What are the job responsibilities? Of course, that varies based on the employer, but here’s a quick list of some common parts of the job.

  • Work with content creators, possibly a content manager, public relations and marketing teams. If this is a small organization, you might be a one or two-person “department” and some knowledge of photography, videography, image editing skills is a real plus.
  • Develop a social media strategy
  • Manage all social media tactics to leverage content, drive community engagement and ultimately increase key KPIs.
  • Probably you will manage the social media budget
  • You will capture quantitative metrics and provide analysis and insights using SM management and analytical tools (Salesforce, Hootsuite etc.) for listening, scheduling, engaging, and reporting.
  • Manage the social media content calendar
  • For that job interview and when in the position you will need to stay up to date
    on your industry, especially the social media trends of competitors.

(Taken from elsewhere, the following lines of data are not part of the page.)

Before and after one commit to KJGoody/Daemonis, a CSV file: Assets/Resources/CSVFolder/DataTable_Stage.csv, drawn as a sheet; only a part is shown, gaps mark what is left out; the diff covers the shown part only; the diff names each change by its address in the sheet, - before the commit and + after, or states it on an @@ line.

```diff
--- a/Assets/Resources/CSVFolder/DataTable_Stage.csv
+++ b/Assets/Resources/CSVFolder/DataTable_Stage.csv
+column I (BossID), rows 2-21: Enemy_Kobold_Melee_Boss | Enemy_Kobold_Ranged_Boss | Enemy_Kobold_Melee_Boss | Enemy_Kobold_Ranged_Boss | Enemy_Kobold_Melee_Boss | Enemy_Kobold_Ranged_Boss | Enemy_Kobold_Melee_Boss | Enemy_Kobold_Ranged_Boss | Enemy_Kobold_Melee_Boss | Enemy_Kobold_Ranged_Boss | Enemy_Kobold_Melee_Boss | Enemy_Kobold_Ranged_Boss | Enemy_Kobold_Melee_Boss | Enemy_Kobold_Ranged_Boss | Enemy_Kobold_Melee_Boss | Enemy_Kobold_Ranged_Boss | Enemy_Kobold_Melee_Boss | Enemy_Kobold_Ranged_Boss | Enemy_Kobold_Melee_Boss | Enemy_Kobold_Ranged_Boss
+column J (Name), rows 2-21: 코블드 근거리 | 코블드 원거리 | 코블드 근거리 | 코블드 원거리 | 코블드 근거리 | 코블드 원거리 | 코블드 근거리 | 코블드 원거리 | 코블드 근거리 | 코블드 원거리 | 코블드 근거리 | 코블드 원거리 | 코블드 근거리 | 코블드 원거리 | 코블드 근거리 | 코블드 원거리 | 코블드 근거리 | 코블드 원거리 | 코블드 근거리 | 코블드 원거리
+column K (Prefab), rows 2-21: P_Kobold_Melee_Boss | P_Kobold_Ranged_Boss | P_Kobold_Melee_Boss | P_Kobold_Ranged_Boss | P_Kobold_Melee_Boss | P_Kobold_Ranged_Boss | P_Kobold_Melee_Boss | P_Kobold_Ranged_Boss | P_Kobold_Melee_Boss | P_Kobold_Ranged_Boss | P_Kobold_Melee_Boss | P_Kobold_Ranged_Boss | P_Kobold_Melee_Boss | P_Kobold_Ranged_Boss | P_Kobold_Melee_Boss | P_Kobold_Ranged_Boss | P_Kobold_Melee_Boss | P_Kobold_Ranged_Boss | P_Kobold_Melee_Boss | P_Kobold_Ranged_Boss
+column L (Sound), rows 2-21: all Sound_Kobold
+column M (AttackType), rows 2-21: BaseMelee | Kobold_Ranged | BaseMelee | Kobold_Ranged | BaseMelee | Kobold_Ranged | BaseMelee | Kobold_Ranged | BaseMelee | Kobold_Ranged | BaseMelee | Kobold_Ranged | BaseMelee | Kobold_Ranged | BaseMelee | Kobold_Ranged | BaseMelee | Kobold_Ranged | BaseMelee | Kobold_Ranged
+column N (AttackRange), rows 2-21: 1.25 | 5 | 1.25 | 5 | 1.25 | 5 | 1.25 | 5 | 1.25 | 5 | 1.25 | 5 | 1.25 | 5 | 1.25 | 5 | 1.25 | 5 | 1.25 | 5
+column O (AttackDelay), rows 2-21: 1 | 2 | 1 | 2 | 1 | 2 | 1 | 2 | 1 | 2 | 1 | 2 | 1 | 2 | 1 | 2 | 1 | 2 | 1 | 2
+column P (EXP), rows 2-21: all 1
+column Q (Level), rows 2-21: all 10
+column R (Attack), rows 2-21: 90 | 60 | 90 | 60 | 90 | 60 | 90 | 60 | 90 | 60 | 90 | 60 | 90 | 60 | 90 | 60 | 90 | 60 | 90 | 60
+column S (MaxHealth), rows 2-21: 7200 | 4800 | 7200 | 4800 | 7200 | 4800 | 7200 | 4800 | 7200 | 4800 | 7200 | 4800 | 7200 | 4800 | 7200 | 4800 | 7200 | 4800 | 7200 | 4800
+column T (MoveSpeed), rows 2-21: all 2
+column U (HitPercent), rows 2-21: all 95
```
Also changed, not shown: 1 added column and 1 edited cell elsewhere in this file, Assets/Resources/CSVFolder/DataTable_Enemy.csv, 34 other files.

Do you need a college degree? Depends on the employer. Some may accept previous SM experience in a company – not personal social media experiences, though that certainly will help you. There are very few people in social media with degrees in social media because there are very few social media degrees though there are related fields such as marketing.

You certainly need experience managing social media or relevant, digital marketing experience across social media channels including Instagram, Facebook, YouTube, Twitter, LinkedIn and Pinterest.

Is Social Media Hurting My Web Design Business?

That headline caught my attention (which is the purpose of a headline) because my business is both web design and social media.

“Social media is an interesting thing. As web design professionals, it can be a great opportunity to share your work and get in front of prospects who might otherwise never find you online. But for as much good as social media can do to propel your marketing efforts, it has the potential to be just as harmful to your business.”

But it turns out that the author is referring to how my social media presence could hurt my chances of getting a new job or client.

70% of hiring organizations research candidates using social media, and 57% of hiring managers have chosen not to pursue a candidate because of what they found on social media. So, I guess I need to watch what I say on social media. maybe I should avoid social media altogether. No[e, that’s not a good idea because 47% of organizations won’t contact a candidate if they have no online presence.

So, it’s a mixed message. Use social media the wrong way, and prospective clients will rule you out, but don’t use social media at all and they will also rule you out.

 

Who Is Abandoning Facebook?

access application browser connection

Photo by Pixabay on Pexels.com

 

  • A new survey of more than 3,400 U.S. Facebook users finds that 44 percent of users ages 18 to 29 have deleted the app from their phones in the past year.
  • Overall, 26 percent have deleted the app.
  • 42 percent have taken a break of several weeks or more.

But what the survey does not measure may be just as significant.

  1. How many of those who left have switched to Facebook’s Instagram, WhatsApp or Messenger as their preferred communication channel?  All of those Facebook-owned alternatives are popular, especially outside the U.S.
  2. How many who left decided to come back to Facebook after some time off?  Facebook makes it a bit difficult to just delete an account Sort of like trying to drop your cable provider or a credit card.

Source: Facebook exodus…